Over the past week, Michael Dell, Enrique Lores, Antonio Neri, Yuanqing Yang and Bob Swan have each penned messages to update partners and customers.
The overarching theme has been to reassure people that the large vendors have not yet hit any panic buttons and are navigating through the current crisis.
The CEO of Lenovo, Yang, was keen to stress in his message that the business was looking to maintain product supply.
“We are working hard to continue producing and developing the products that our customers use to address the challenges they face,” he wrote.
“But it’s ‘people’ who are the key to finding the solutions to these new challenges. Putting people first has always been a core value at Lenovo, whether referring to our employees, partners, customers or our communities,” he added.
HP’s president and CEO, Lores, was keen to reassure partners in his most recent message that HP would continue to keep communication with partners flowing.
“As we adapt to new routines in our daily lives, it’s also important that we find new ways to stay connected – both inside HP, as well as with our customers and partners. In the coming weeks and months, I’ll begin hosting a series of virtual forums with HP sites around the world so that we continue to have the opportunity to talk face-to-face despite current travel restrictions,” he stated.
“We are also stepping up communication with our customers and partners to express our support and provide resources they can use as they navigate the current environment,” he said.
Intel’s CEO, Swan, used his message to talk about the work the firm was doing with partners to help get technology in the hands of medical professionals and teachers having to set virtual lessons.
He also wrote about the need to keep technology flowing, which is becoming difficult because of the widening impact of coronavirus.
“We have come together and partnered in many ways to make this happen.

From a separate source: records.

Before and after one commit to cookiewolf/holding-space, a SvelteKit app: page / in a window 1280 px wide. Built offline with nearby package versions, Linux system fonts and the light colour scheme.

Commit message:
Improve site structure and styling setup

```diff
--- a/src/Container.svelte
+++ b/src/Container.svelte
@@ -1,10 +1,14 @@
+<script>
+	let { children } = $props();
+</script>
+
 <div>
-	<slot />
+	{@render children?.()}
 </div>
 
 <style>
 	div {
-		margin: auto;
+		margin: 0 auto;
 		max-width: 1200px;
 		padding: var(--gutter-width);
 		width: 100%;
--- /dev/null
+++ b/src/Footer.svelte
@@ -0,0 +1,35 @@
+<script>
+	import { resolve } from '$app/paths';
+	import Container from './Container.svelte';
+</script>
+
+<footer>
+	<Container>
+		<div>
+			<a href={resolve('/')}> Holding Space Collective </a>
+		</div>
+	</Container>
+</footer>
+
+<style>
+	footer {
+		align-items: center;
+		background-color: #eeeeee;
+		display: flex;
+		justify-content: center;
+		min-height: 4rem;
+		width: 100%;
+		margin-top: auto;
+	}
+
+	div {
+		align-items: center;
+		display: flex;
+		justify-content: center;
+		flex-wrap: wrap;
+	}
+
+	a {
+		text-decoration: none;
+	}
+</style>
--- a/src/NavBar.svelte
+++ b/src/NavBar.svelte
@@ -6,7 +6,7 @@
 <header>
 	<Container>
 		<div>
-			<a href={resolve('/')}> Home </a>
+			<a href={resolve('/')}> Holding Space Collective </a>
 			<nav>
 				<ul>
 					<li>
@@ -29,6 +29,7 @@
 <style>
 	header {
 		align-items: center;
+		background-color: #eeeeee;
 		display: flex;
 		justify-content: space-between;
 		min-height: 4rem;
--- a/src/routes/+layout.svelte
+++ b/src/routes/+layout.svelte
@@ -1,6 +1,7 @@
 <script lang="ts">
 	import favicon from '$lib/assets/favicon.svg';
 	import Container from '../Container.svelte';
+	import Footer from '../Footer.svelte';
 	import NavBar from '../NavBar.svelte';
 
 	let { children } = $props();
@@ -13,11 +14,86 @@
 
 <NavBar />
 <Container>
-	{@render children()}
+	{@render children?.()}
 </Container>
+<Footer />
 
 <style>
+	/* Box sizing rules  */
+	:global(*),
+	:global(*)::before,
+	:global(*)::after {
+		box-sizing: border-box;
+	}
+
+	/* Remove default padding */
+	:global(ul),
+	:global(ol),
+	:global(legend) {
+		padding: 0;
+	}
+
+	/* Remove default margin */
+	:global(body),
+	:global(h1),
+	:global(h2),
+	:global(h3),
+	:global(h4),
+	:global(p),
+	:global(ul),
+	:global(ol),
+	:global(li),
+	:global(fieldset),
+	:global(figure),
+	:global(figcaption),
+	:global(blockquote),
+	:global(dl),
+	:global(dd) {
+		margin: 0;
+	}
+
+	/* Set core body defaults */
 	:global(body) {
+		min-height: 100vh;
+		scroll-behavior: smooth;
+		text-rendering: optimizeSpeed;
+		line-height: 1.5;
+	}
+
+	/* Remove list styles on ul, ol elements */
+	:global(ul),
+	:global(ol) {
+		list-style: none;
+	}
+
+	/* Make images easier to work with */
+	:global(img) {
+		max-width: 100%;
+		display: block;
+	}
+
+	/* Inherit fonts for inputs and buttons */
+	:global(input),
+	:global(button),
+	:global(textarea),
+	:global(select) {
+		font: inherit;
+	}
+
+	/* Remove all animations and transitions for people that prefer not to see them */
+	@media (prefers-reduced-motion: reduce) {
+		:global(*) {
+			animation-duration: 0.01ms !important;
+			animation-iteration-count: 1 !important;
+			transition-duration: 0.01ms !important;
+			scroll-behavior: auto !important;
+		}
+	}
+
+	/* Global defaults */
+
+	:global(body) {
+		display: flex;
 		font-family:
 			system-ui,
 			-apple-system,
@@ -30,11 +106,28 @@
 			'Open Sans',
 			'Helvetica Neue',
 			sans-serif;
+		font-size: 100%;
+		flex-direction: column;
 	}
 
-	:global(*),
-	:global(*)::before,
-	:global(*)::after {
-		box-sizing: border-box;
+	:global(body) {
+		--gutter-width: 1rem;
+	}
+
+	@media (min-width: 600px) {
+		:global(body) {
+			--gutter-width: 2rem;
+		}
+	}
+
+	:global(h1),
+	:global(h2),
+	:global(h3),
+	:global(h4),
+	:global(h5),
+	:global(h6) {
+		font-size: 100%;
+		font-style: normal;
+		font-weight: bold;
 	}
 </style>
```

That includes working with local and national governments to help ensure worker safety while allowing critical operations to continue,” he said. “And we have collaborated to identify short-term burst shipping capacity across suppliers by working closely to share collective resources, planes and trucks to deliver the best solution for our customers.”
Michael Dell also covered the issue of keeping supply lines open in a blog post penned at the start of the week.
“Our services and sales teams, supply chain and partners are working together to meet our customers’ business-critical technology needs. We are managing the impact on our business and supply chain operations through order lead times. Up-to-date information is visible to customers, partners and our own sales people during the order process,” he wrote.
“All Dell Technologies’ products are manufactured in accordance with our global health and safety policy and undergo rigorous screening prior to shipment regardless of factory location,” said Dell.
Over at HPE, the message from Neri also involved giving some reassurance to those partners that were helping customers concerned about cash flow.
“We know our customers and partners are relying on us to deliver HPE technology and services that will help them adjust to new and emerging needs given the current environment,” he stated.
“We are making it possible for employees around the world to effectively work from home through the rapid deployment of virtual desktop infrastructure,” said Neri. “We are helping our customers address surging demand by quickly scaling operations to provide capacity. And we are providing different ways for organisations to consume and pay for IT as they need it, which helps them manage cash flow.”